### Data for review
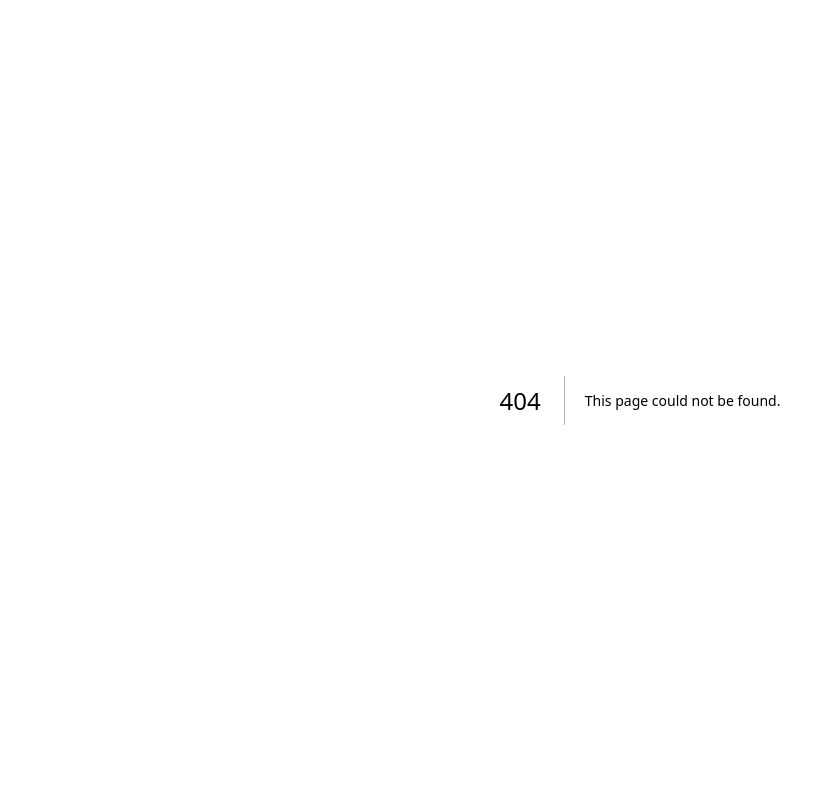
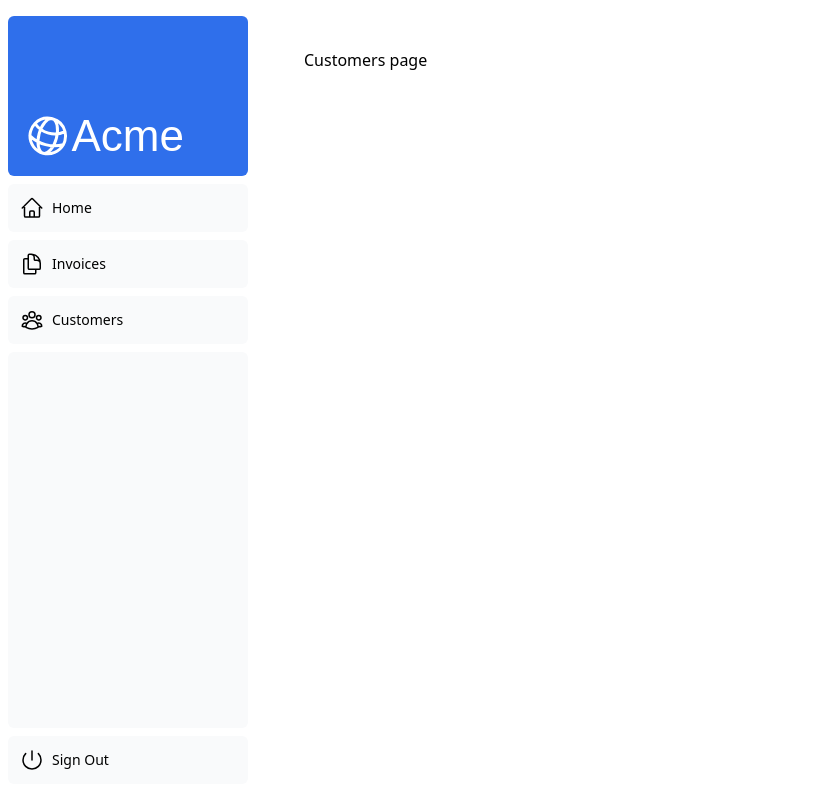
Before and after one commit to RoselleVillegas07/nextjs-dashboard, a Next.js app: page /dashboard/customers in a window 1280 px wide. Before the commit this address had no page. Shown: the whole page, without its empty margins (0-835 px from the left). Built offline with nearby package versions, Linux system fonts and the light colour scheme; a web font is replaced by a local one.

Commit message:
added navigation

```diff
--- a/app/dashboard/customer/page.tsx
+++ b/app/dashboard/customers/page.tsx
@@ -1,5 +1,5 @@
 export default function Page() {
     return (
-    <p>Customer page</p>
+    <p>Customers page</p>
     )
 }
--- /dev/null
+++ b/app/dashboard/layout.tsx
@@ -0,0 +1,12 @@
+import SideNav from '@/app/ui/dashboard/sidenav';
+
+export default function Layout({ children }: { children: React.ReactNode }) {
+  return (
+    <div className="flex h-screen flex-col md:flex-row md:overflow-hidden">
+      <div className="w-full flex-none md:w-64">
+        <SideNav />
+      </div>
+      <div className="flex-grow p-6 md:overflow-y-auto md:p-12">{children}</div>
+    </div>
+  );
+}
```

### Task
Count how many of the lines in the material include the word "className", and state that number without anything else.

### Worked solution
3